» TASK STATEMENT
Lines containing "panel" should be pulled from the material below.

<<<<

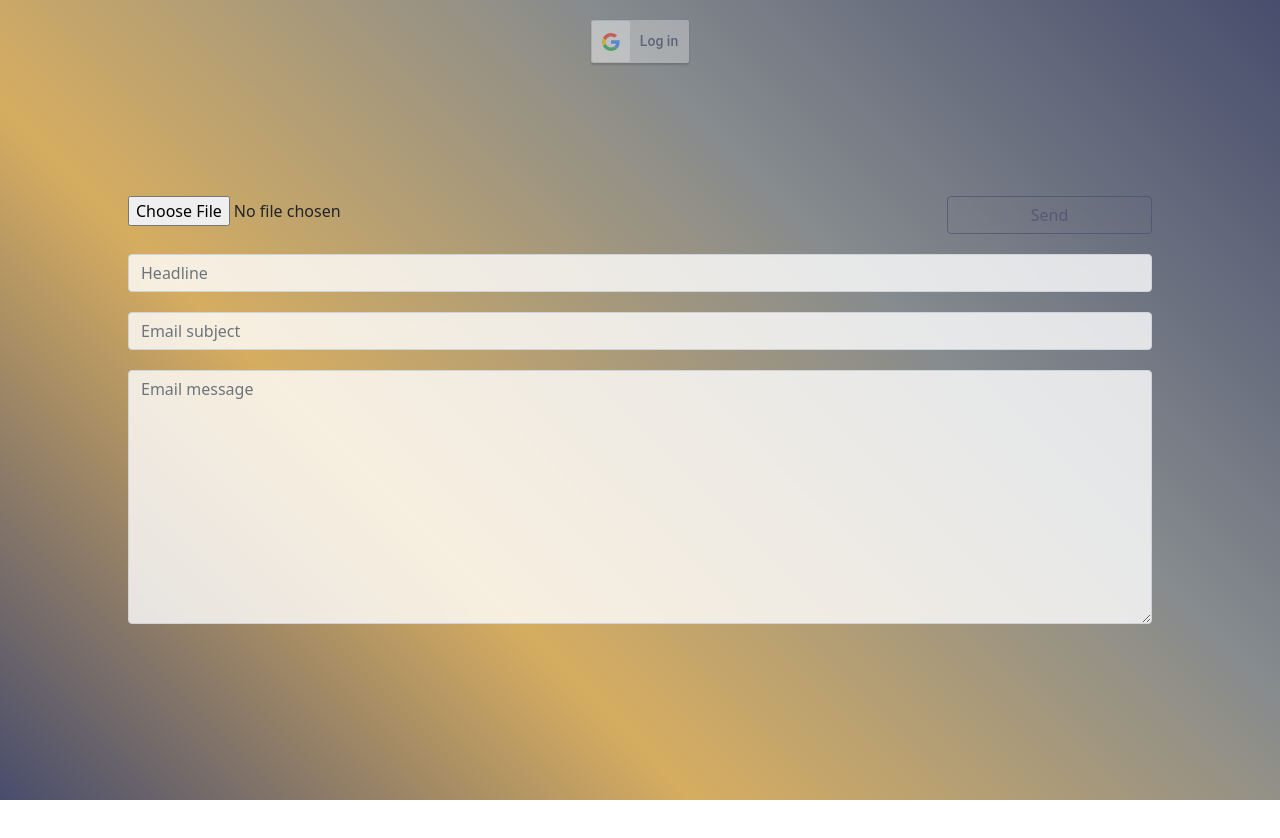
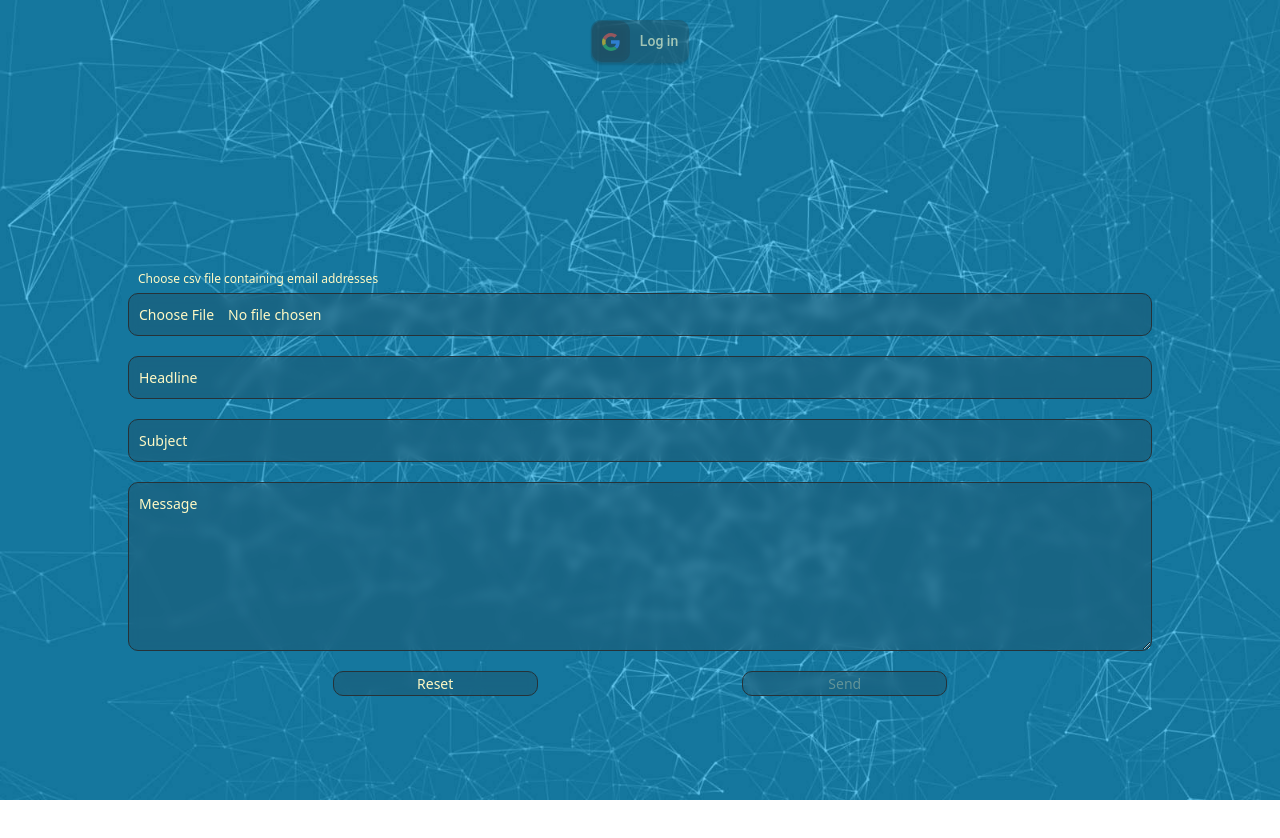
Before and after one commit to cyrilgavala/email-sender-webapp, a React (Create React App) app: page / in a window 1280 px wide. Shown: the top 838 px of the page. Before the commit the page ends 800 px from the top, so only its background shows below. Built offline with nearby package versions, Linux system fonts and the light colour scheme; no server answers.

Commit message:
--- New version 1.1.0 --- - major redesign - small refactoring

```diff
--- a/package.json
+++ b/package.json
@@ -1,6 +1,6 @@
 {
   "name": "email-sender",
-  "version": "1.0.0",
+  "version": "1.1.0",
   "private": true,
   "dependencies": {
     "@testing-library/jest-dom": "^5.14.1",
--- a/src/App.css
+++ b/src/App.css
@@ -1,85 +1,138 @@
+body {
+    background: url("/images/background.jpg") no-repeat;
+    background-size: cover;
+}
+
 .App {
     text-align: center;
-    background: linear-gradient(45deg, #484d6d, #D6AD60, #868B8E, #484d6d);
+    align-items: stretch;
     width: 100%;
     height: 100vh;
-    position: relative;
+    position: center;
 }
 
 #main-container {
-    width: 80%;
-    margin: 0;
-    position: absolute;
-    top: 50%;
-    left: 50%;
-    -ms-transform: translate(-50%, -50%);
-    transform: translate(-50%, -50%);
+    width: 100%;
+    height: 100%;
+    display: grid;
+    justify-content: stretch;
+    align-content: center;
 }
 
 #user-panel {
     width: 100%;
     display: flex;
     justify-content: center;
-    align-items: center;
+    align-content: center;
     padding: 20px;
 }
 
-#user-panel button, #user-panel button div {
-    background-color: #ffffff80 !important;
-    color: #484d6d !important;
+#user-panel button {
+    border-radius: 10px !important;
 }
 
-.row {
-    width: 100%;
-    margin-top: 20px;
-    display: inline-flex;
+#user-panel button, #user-panel button div {
+    background-color: #26323880 !important;
+    color: #fff9c4 !important;
+    backdrop-filter: blur(5px);
+    border-radius: 10px !important;
 }
 
-.progress {
-    padding: 0;
+#user-panel > button:hover {
+    border: #fff9c4 1px solid !important;
 }
 
-.form-control-file {
-    width: 80%;
-    padding: 0;
+#user-panel button span {
+    font-size: 14px !important;
 }
 
-#execute-btn {
-    width: 20%;
+#email-form-wrapper {
+    width: 100%;
+    padding-left: 10%;
+    padding-right: 10%;
 }
 
-#message {
+#email-form {
     width: 100%;
-    resize: vertical;
-    background: rgba(255, 255, 255, 0.8);
-    backdrop-filter: blur(5px);
+    display: grid;
+    justify-content: stretch;
 }
 
-#subject, #headline {
-    background: rgba(255, 255, 255, 0.8);
+label {
+    color: #fff9c4;
+    text-align: left;
+    margin-bottom: 5px;
+    padding-left: 10px;
+    font-size: 12px;
+}
+
+#subject, #headline, #message, #file {
+    background: #26323840;
     backdrop-filter: blur(5px);
     width: 100%;
+    border-radius: 10px;
+    border: #263238 1px solid;
+    color: #fff9c4;
+    margin-bottom: 20px;
+    padding: 10px;
+    font-size: 14px;
 }
 
-.btn-outline-primary {
-    color: #484d6d;
-    border-color: #484d6d;
-    background: rgba(255, 255, 255, 0.8);
-    backdrop-filter: blur(5px);
+#file {
+    cursor: pointer;
 }
 
-.btn-outline-primary:disabled {
-    color: #484d6d;
+#subject::placeholder, #headline::placeholder, #message::placeholder, #file::placeholder {
+    color: #fff9c4;
 }
 
-.btn-outline-primary:hover {
-    color: #fffcf9;
-    border-color: #484d6d;
-    background-color: #484d6d;
+#subject:focus, #headline:focus, #message:focus, #file:focus {
+    border: #fff9c4 1px solid;
+    box-shadow: none;
+    outline: none;
+}
+
+#file::file-selector-button {
+    background: none;
+    box-shadow: none;
+    border: none;
+    color: #fff9c4;
+    cursor: pointer;
+    padding: 0 10px 0 0;
+}
+
+#btn-wrapper {
+    width: 100%;
+    display: flex;
+    justify-content: space-evenly;
+}
+
+#execute-btn, #reset-btn {
+    width: 20%;
+    box-shadow: none !important;
+    border: #263238 1px solid;
+    color: #fff9c4;
+    background: #26323840;
+    backdrop-filter: blur(5px);
+    cursor: pointer;
+    border-radius: 10px;
+    font-size: 14px;
+}
+
+#execute-btn:disabled {
+    color: #fff9c450;
+    background-color: #26323840;
+    pointer-events: none;
+    cursor: not-allowed;
+}
+
+#execute-btn:hover, #reset-btn:hover {
+    color: #fff9c4;
+    border: #fff9c4 1px solid;
 }
 
 #spinner-modal > div {
-    background-color: rgba(0, 0, 0, 0);
+    background-color: #00000000;
     border: none;
     height: 100px;
     width: 100px;
--- a/src/App.js
+++ b/src/App.js
@@ -1,71 +1,15 @@
 import './App.css';
 import React, {useState} from "react";
-import {Button, Form, Modal, Spinner} from "react-bootstrap";
 import {GoogleLogin, GoogleLogout} from "react-google-login"
-import Papa from "papaparse";
-import Axios from 'axios'
+import EmailForm from "./components/EmailForm";
 
-const batchSize = parseInt(process.env.REACT_APP_BATCH_SIZE, 10)
-const timeout = parseInt(process.env.REACT_APP_TIMEOUT, 10)
+
 const client_id = process.env.REACT_APP_CLIENT_ID
 
 export default function App() {
 
-    const [headline, setHeadline] = useState("")
-    const [subject, setSubject] = useState("")
-    const [message, setMessage] = useState("")
-    const [addresses, setAddresses] = useState([])
-    const [isProcessing, setProcessing] = useState(false)
     const [user, setUser] = useState({})
     const [token, setToken] = useState({})
-
-    const clearState = () => {
-        setProcessing(false)
-        setHeadline("")
-        setSubject("")
-        setMessage("")
-        setAddresses([])
-    }
-
-    const handleSend = async () => {
-
-        const sendMail = async (addressesString) => {
-
-            const encodedMail = btoa("Content-Type: text/html; charset=\"UTF-8\"\nMIME-Version: 1.0\nContent-Transfer-Encoding: 7bit\n" +
-                `Subject: ${subject}\nFrom: ${headline}\nBcc: ${addressesString}\n\n${message}`
-            ).replace(/\+/g, '-').replace(/\//g, '_');
-            await Axios.post(`https://www.googleapis.com/gmail/v1/users/me/messages/send?access_token=${token.access_token}`,
-                {raw: encodedMail}).then((response) => {
-                console.log(response.data)
-            }).catch(err => {
-                console.error(err)
-                clearState()
-                alert("Oops, something went wrong. Check out console output")
-            })
-        }
-
-        setProcessing(true)
-        const batches = []
-        for (let i = 0, len = addresses.length; i < len; i += batchSize)
-            batches.push(addresses.slice(i, i + batchSize));
-        for (const value of batches) {
-            const index = batches.indexOf(value);
-            await sendMail(value.toString());
-            if (index < batches.length - 1)
-                await new Promise(r => setTimeout(r, timeout));
-        }
-        await clearState()
-        alert(`Process ended ${new Date().toLocaleString()}.`)
-    }
-
-    const handleFileSubmit = (event) => {
-        const fileFromEvent = event.target.files[0]
-        Papa.parse(fileFromEvent, {
-            complete: function (results) {
-                setAddresses(results.data.map(item => item[0]))
-            }
-        })
-    }
 
     const onSuccess = (res) => {
         setUser(res.profileObj)
@@ -86,16 +30,11 @@ export default function App() {
     const handleLogOut = () => {
         setUser({})
         setToken({})
-        clearState()
+        document.getElementById("email-form").reset();
     }
 
     return (
         <div className="App">
-            <Modal id={"spinner-modal"} show={isProcessing} backdrop="static" animation centered>
-                <Spinner id={"spinner"} animation="border" role="status" variant={"light"}>
-                    <span className="visually-hidden">Loading...</span>
-                </Spinner>
-            </Modal>
             <div id={"user-panel"}>
                 {Object.keys(user).length === 0 &&
                 <GoogleLogin id={"login-btn"} clientId={client_id} buttonText={"Log in"} isSignedIn={true}
@@ -106,30 +45,7 @@ export default function App() {
                               onLogoutSuccess={handleLogOut} theme={"dark"}/>}
             </div>
             <div id="main-container">
-                <div className="row">
-                    <Form.Control type="file" accept={".csv"} disabled={isProcessing}
-                                  onChange={event => handleFileSubmit(event)}/>
-                    <Button id="execute-btn" variant="outline-primary"
-                            disabled={addresses.length === 0 || isProcessing}
-                            onClick={handleSend}>
-                        {isProcessing ? "Sending..." : "Send"}
-                    </Button>
-                </div>
-                <div className="row">
-                    <Form.Control id="headline" as="input" size="md" type="text" placeholder="Headline"
-                                  disabled={isProcessing} value={headline}
-                                  onChange={event => setHeadline(event.target.value)}/>
-                </div>
-                <div className="row">
-                    <Form.Control id="subject" as="input" size="md" type="text" placeholder="Email subject"
-                                  disabled={isProcessing} value={subject}
-                                  onChange={event => setSubject(event.target.value)}/>
-                </div>
-                <div className="row">
-                    <Form.Control id="message" as="textarea" size="md" type="text" placeholder="Email message"
-                                  disabled={isProcessing} rows={10} value={message}
-                                  onChange={event => setMessage(event.target.value)}/>
-                </div>
+                <EmailForm token={token}/>
             </div>
         </div>
     );
--- /dev/null
+++ b/src/components/EmailForm.js
@@ -0,0 +1,92 @@
+import React, {useState} from "react";
+import Axios from "axios";
+import Papa from "papaparse";
+import {Modal, Spinner} from "react-bootstrap";
+
+export default function EmailForm(props) {
+
+    const batchSize = parseInt(process.env.REACT_APP_BATCH_SIZE, 10)
+    const timeout = parseInt(process.env.REACT_APP_TIMEOUT, 10)
+
+    const [isProcessing, setProcessing] = useState(false)
+    const [headline, setHeadline] = useState("")
+    const [subject, setSubject] = useState("")
+    const [message, setMessage] = useState("")
+    const [addresses, setAddresses] = useState([])
+
+    const handleSend = async () => {
+
+        const sendMail = async (addressesString) => {
+
+            const encodedMail = btoa("Content-Type: text/html; charset=\"UTF-8\"\nMIME-Version: 1.0\nContent-Transfer-Encoding: 7bit\n" +
+                `Subject: ${subject}\nFrom: ${headline}\nBcc: ${addressesString}\n\n${message}`
+            ).replace(/\+/g, '-').replace(/\//g, '_');
+            await Axios.post(`https://www.googleapis.com/gmail/v1/users/me/messages/send?access_token=${props.token.access_token}`,
+                {raw: encodedMail}).then((response) => {
+                console.log(response.data)
+            }).catch(err => {
+                console.error(err)
+                clearState()
+                alert("Oops, something went wrong. Check out console output")
+            })
+        }
+
+        setProcessing(true)
+        const batches = []
+        for (let i = 0, len = addresses.length; i < len; i += batchSize)
+            batches.push(addresses.slice(i, i + batchSize));
+        for (const value of batches) {
+            const index = batches.indexOf(value);
+            await sendMail(value.toString());
+            if (index < batches.length - 1)
+                await new Promise(r => setTimeout(r, timeout));
+        }
+        await clearState()
+        alert(`Process ended ${new Date().toLocaleString()}.`)
+    }
+
+    const handleFileSubmit = (event) => {
+        const fileFromEvent = event.target.files[0]
+        Papa.parse(fileFromEvent, {
+            complete: function (results) {
+                setAddresses(results.data.map(item => item[0]))
+            }
+        })
+    }
+
+    const clearState = () => {
+        setProcessing(false)
+        setAddresses([])
+        document.getElementById("email-form").reset();
+    }
+
+    return (
+        <div id={"email-form-wrapper"}>
+            <Modal id={"spinner-modal"} show={isProcessing} backdrop="static" animation centered>
+                <Spinner id={"spinner"} animation="border" role="status" variant={"light"}>
+                    <span className="visually-hidden">Loading...</span>
+                </Spinner>
+            </Modal>
+            <form id={"email-form"}>
+                <label htmlFor="file">Choose csv file containing email addresses</label>
+                <input id={"file"} type="file" accept={".csv"} disabled={isProcessing}
+                       onChange={event => handleFileSubmit(event)}
+                       placeholder={"Choose csv file containing email addresses"}/>
+                <input id="headline" type="text" placeholder="Headline" disabled={isProcessing} value={headline}
+                       onChange={event => setHeadline(event.target.value)}/>
+                <input id="subject" type="text" placeholder="Subject" disabled={isProcessing} value={subject}
+                       onChange={event => setSubject(event.target.value)}/>
+                <textarea id="message" rows="7" placeholder="Message" disabled={isProcessing} value={message}
+                          onChange={event => setMessage(event.target.value)}/>
+                <div id={"btn-wrapper"}>
+                    <button id="reset-btn" onClick={clearState}>Reset</button>
+                    <button id="execute-btn"
+                            disabled={props.token.access_token === undefined || addresses.length === 0 || isProcessing}
+                            onClick={handleSend}>
+                        {isProcessing ? "Sending..." : "Send"}
+                    </button>
+                </div>
+            </form>
+        </div>
+    )
+}
```
Also changed, not shown: public/images/background.jpg (added).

>>>>

» RESULT
 #user-panel {
-#user-panel button, #user-panel button div {
+#user-panel button {
+#user-panel button, #user-panel button div {
+#user-panel > button:hover {
+#user-panel button span {
             <div id={"user-panel"}>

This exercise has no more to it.